• [Data]:
[Start of Attachment]

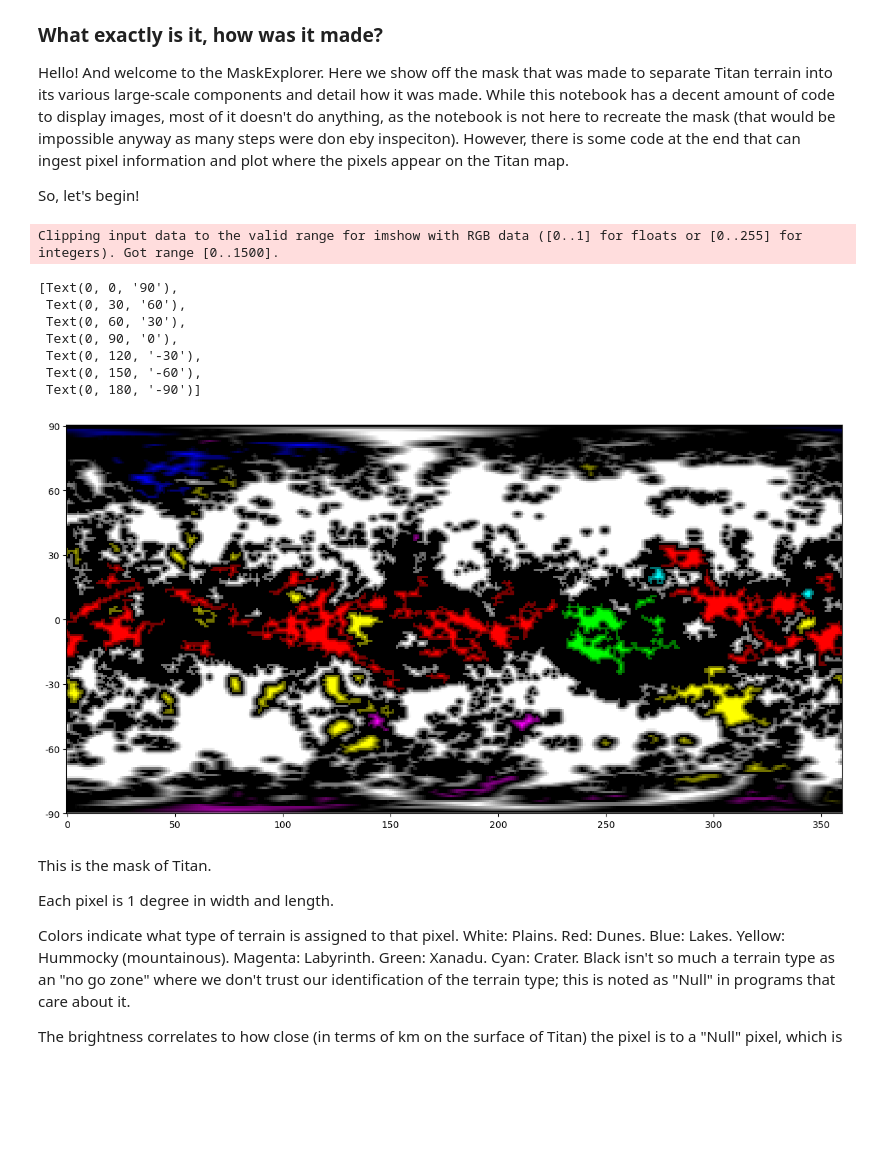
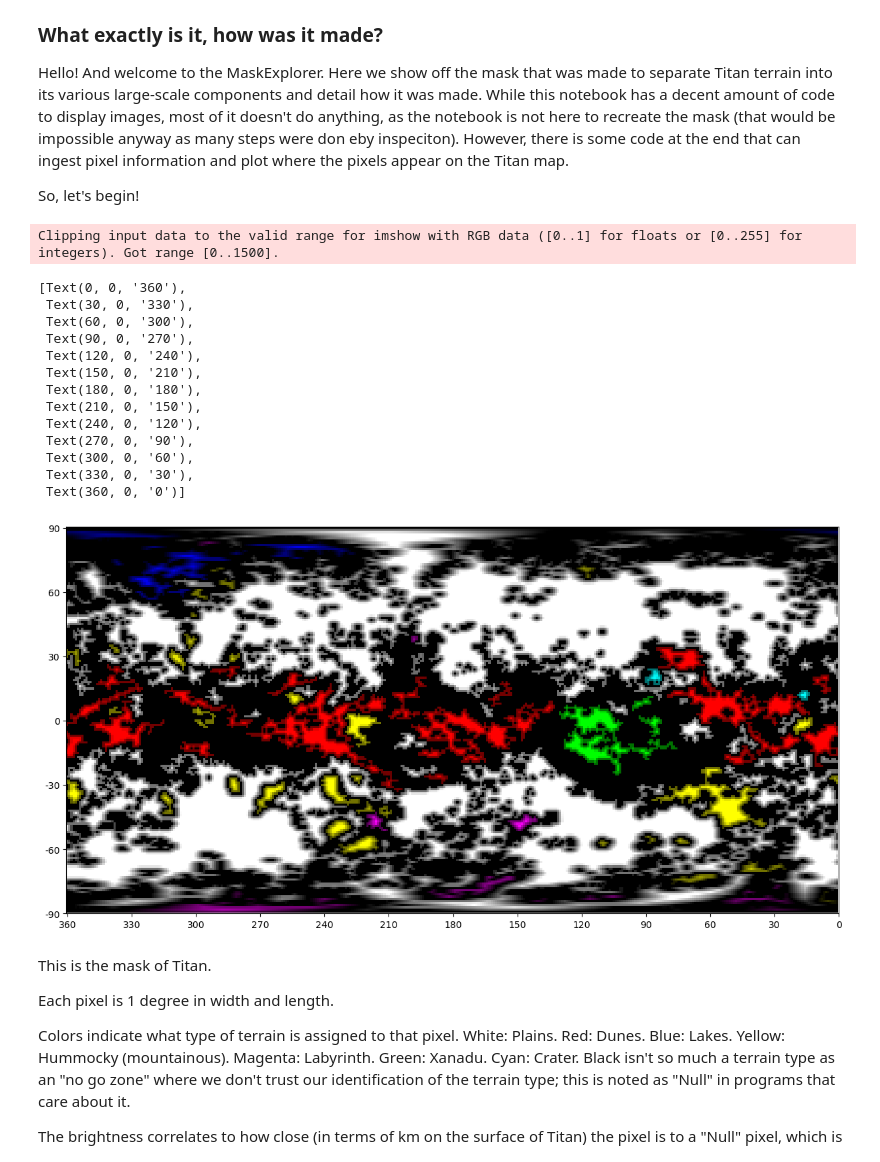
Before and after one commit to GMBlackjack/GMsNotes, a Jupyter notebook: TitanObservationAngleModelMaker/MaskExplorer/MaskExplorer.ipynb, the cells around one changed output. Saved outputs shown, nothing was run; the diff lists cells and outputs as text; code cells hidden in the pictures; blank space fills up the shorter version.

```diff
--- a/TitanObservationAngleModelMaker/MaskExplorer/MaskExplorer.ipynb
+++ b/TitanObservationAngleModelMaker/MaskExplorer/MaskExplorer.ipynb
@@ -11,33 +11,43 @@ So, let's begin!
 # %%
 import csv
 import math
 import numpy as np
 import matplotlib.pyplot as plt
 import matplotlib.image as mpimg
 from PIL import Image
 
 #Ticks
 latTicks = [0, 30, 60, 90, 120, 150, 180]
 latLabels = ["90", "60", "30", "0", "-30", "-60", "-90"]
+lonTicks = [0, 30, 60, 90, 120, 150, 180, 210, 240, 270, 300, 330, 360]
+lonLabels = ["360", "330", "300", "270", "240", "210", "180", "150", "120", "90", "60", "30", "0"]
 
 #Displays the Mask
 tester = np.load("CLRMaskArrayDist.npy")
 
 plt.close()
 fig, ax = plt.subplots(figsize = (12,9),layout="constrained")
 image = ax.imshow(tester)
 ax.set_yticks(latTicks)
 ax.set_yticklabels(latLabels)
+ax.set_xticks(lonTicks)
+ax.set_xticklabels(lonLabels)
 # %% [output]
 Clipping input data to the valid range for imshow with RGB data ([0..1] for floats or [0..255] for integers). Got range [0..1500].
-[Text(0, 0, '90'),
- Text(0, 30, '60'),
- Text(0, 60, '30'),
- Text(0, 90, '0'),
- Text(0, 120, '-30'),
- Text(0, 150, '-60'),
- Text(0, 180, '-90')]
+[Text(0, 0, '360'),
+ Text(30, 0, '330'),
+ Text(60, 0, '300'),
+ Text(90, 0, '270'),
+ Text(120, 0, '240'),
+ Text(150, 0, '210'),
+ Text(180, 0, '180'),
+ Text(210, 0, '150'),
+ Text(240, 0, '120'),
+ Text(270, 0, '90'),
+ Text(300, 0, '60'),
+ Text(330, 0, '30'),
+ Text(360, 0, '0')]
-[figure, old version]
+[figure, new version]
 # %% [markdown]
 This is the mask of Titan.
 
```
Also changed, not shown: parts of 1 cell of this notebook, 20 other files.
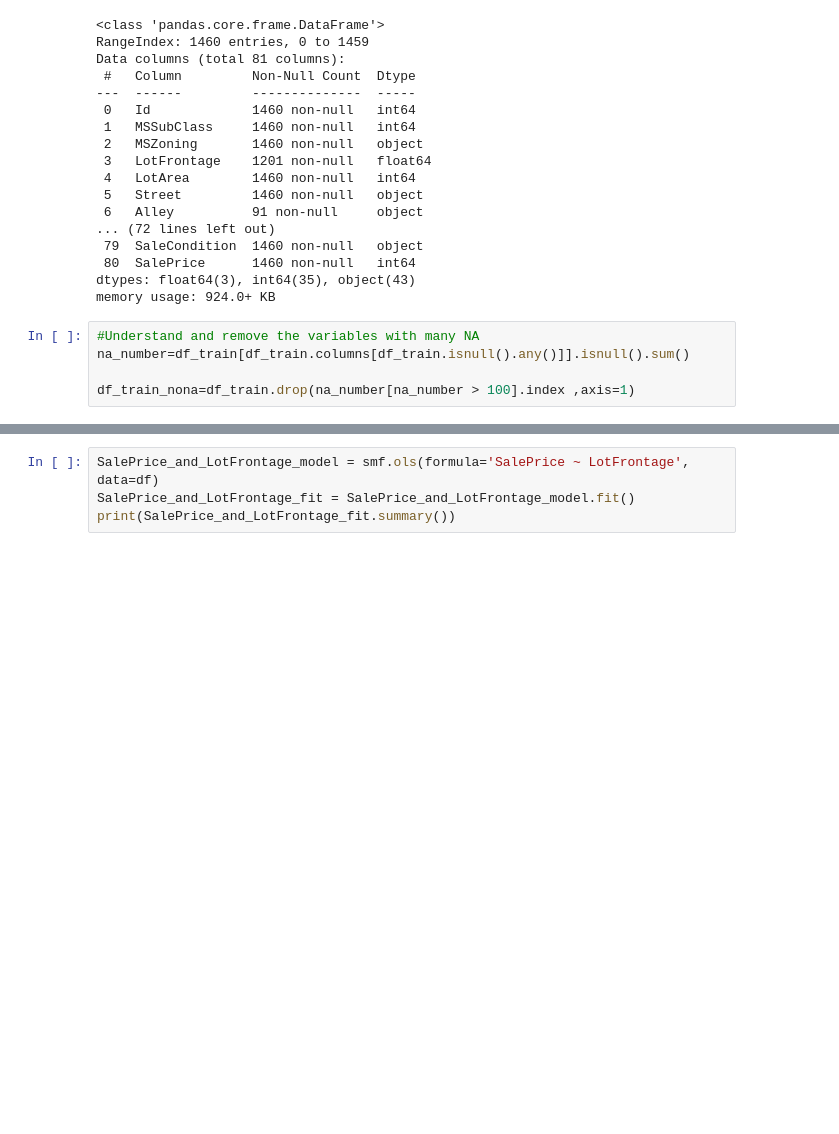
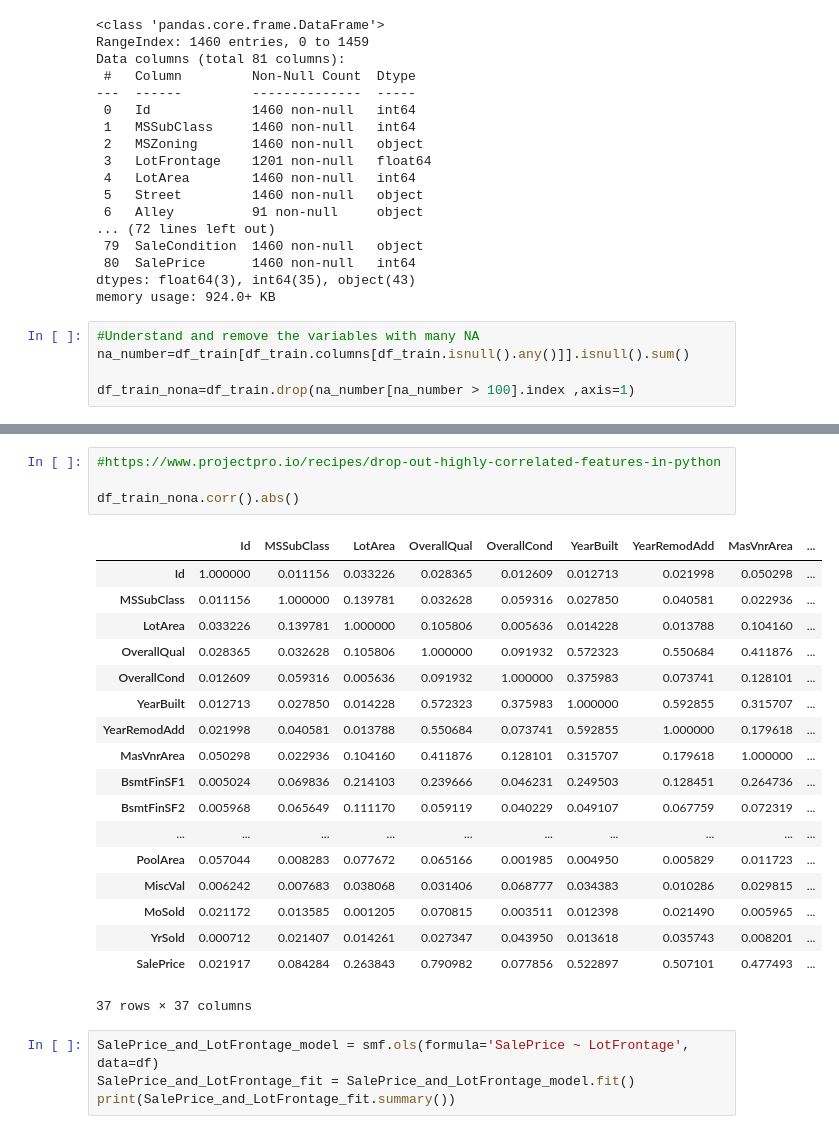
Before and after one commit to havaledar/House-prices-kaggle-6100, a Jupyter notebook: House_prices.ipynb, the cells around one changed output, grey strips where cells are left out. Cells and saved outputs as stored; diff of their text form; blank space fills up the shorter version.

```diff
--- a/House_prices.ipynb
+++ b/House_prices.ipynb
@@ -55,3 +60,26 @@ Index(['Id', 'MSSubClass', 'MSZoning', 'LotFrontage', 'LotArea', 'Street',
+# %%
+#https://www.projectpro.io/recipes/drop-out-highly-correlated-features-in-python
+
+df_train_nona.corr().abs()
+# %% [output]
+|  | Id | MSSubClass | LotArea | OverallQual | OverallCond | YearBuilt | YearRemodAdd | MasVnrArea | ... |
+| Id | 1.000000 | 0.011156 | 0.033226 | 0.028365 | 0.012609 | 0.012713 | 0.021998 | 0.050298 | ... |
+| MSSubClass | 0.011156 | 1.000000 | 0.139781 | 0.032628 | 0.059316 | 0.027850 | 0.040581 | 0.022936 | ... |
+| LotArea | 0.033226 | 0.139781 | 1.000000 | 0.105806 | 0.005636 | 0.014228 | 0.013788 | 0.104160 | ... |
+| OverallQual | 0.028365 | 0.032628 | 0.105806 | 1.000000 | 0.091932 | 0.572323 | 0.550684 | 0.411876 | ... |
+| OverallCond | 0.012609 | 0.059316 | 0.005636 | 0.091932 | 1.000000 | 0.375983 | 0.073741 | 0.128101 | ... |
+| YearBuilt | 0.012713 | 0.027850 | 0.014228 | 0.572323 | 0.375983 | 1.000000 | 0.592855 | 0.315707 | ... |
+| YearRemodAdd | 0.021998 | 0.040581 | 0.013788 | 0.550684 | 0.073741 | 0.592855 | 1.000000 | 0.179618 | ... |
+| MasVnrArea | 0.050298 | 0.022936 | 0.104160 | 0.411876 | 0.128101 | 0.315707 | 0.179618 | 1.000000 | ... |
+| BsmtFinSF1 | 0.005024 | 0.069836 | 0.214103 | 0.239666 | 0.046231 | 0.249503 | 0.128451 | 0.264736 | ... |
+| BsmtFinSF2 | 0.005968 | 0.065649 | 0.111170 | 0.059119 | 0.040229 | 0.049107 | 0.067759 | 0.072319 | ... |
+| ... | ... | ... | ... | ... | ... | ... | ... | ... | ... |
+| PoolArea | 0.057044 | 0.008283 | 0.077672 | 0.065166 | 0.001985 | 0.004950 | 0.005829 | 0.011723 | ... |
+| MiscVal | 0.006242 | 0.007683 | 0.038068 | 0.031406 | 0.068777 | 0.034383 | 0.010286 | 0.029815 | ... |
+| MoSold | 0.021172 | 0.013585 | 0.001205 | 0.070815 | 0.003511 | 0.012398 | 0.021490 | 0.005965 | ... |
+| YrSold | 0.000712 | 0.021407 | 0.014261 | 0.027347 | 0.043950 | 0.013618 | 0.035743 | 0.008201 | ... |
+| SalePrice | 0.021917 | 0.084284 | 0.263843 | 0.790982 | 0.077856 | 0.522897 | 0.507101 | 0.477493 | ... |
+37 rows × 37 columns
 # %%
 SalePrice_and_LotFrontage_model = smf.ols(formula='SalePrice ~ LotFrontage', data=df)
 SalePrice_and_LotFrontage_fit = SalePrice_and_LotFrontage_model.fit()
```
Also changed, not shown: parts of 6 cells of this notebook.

[End of Attachment]

• [Work request]:
Which lines above hold the string "import"? Show each of them.

• [Your response]:
 import csv
 import math
 import numpy as np
 import matplotlib.pyplot as plt
 import matplotlib.image as mpimg
 from PIL import Image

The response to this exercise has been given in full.